**Requirement:**
Look over the lines below. Report each one that includes the string "html".

**Data for review:**

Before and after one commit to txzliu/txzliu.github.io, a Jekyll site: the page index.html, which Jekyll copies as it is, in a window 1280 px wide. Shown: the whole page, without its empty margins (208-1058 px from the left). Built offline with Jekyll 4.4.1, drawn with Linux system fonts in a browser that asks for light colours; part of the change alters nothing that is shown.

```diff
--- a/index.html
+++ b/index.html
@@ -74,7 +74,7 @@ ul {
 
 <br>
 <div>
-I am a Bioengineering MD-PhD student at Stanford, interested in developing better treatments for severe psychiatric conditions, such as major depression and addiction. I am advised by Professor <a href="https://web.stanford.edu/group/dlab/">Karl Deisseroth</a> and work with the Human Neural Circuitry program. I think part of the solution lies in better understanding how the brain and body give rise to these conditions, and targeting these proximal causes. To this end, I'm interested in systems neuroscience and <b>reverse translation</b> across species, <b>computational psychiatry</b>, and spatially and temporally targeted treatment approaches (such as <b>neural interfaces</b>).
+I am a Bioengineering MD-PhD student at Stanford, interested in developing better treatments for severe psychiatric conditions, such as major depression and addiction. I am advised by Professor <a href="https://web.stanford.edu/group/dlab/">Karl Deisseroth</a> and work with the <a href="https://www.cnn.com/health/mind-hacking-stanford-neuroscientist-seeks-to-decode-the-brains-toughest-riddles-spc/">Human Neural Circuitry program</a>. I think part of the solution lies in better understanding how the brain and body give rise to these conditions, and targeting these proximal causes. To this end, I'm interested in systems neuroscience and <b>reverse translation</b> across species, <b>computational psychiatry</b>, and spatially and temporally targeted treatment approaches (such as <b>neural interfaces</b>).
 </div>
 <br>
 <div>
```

--

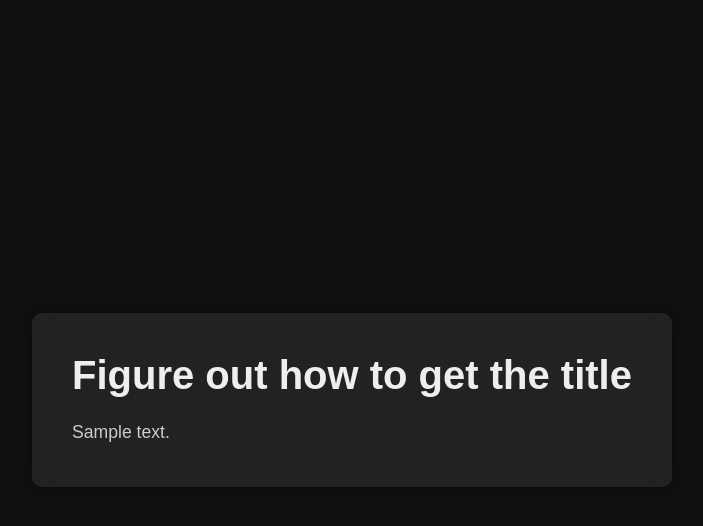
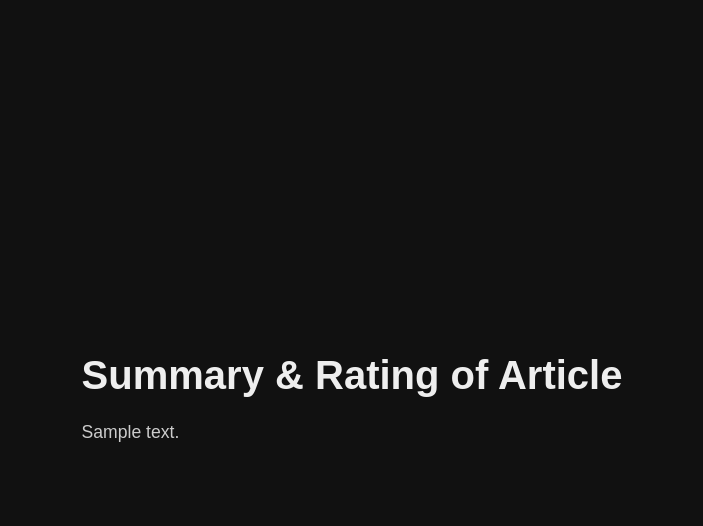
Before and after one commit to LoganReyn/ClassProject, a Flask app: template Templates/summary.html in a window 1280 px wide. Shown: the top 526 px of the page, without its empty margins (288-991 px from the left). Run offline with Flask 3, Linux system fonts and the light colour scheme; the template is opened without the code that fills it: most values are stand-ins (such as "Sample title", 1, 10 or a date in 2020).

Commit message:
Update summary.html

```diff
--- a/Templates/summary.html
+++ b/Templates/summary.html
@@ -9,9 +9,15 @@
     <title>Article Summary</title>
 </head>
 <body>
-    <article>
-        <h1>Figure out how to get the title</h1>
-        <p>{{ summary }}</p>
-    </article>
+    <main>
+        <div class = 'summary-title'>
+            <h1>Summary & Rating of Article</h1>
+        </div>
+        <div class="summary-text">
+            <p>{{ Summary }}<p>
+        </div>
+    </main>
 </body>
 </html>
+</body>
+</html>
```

---

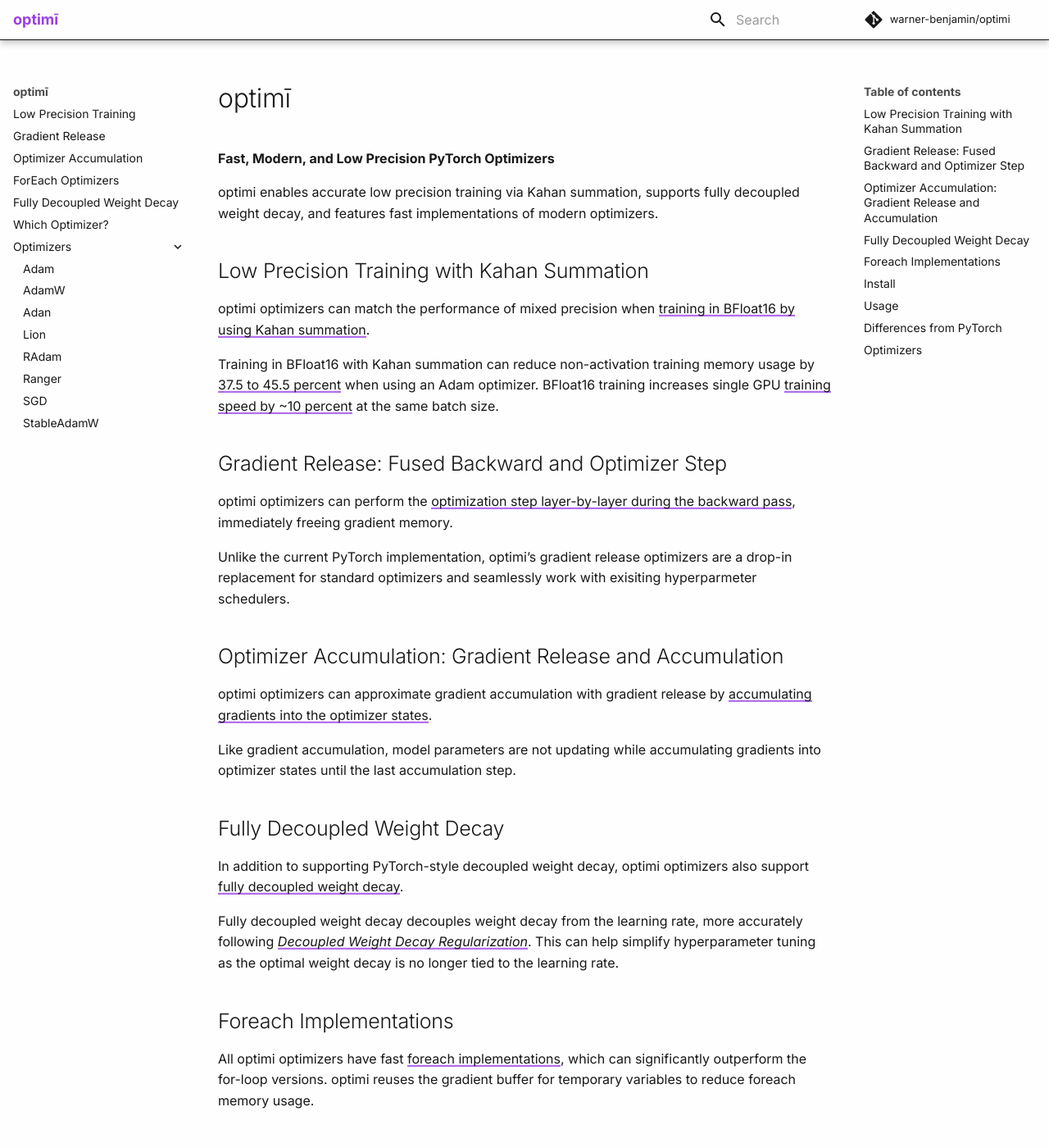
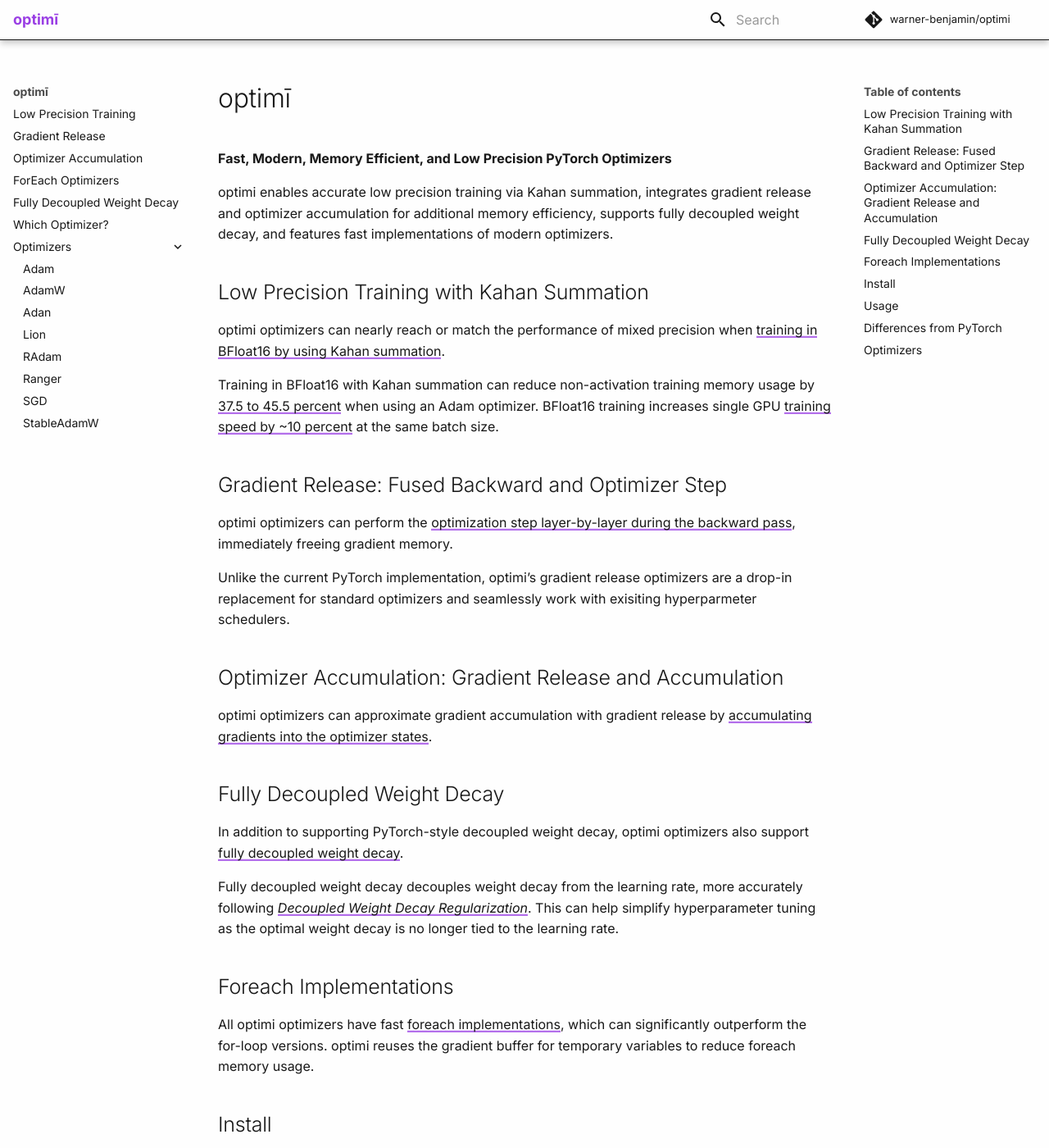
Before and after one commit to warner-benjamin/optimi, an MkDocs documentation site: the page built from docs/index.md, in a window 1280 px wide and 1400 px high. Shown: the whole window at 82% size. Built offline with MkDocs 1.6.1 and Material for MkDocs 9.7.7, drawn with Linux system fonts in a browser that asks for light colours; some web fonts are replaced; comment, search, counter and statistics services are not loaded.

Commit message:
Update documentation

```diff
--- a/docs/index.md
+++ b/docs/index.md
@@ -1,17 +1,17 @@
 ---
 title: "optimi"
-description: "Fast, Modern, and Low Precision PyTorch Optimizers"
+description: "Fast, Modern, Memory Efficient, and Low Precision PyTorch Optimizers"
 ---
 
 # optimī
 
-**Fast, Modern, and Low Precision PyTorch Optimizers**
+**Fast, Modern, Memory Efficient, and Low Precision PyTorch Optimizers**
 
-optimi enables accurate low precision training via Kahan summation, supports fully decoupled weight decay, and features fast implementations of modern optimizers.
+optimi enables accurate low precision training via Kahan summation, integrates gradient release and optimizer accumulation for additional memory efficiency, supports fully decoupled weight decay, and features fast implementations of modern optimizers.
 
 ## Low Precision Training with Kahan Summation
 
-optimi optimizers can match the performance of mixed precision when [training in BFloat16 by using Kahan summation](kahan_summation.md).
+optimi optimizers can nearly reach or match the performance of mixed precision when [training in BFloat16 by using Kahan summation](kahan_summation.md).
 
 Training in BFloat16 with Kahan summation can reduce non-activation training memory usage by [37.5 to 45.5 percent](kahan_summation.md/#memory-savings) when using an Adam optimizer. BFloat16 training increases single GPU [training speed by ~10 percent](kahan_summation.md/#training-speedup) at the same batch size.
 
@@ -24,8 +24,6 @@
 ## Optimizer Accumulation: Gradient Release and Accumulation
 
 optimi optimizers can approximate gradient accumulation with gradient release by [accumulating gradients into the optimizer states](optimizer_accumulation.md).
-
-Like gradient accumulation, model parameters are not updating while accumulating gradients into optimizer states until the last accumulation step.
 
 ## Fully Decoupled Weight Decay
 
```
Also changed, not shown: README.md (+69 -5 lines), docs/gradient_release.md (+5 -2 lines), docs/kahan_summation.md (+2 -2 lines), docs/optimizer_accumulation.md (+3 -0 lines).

**Exercise solution:**
Before and after one commit to txzliu/txzliu.github.io, a Jekyll site: the page index.html, which Jekyll copies as it is, in a window 1280 px wide. Shown: the whole page, without its empty margins (208-1058 px from the left). Built offline with Jekyll 4.4.1, drawn with Linux system fonts in a browser that asks for light colours; part of the change alters nothing that is shown.
--- a/index.html
+++ b/index.html
Before and after one commit to LoganReyn/ClassProject, a Flask app: template Templates/summary.html in a window 1280 px wide. Shown: the top 526 px of the page, without its empty margins (288-991 px from the left). Run offline with Flask 3, Linux system fonts and the light colour scheme; the template is opened without the code that fills it: most values are stand-ins (such as "Sample title", 1, 10 or a date in 2020).
Update summary.html
--- a/Templates/summary.html
+++ b/Templates/summary.html
 </html>
+</html>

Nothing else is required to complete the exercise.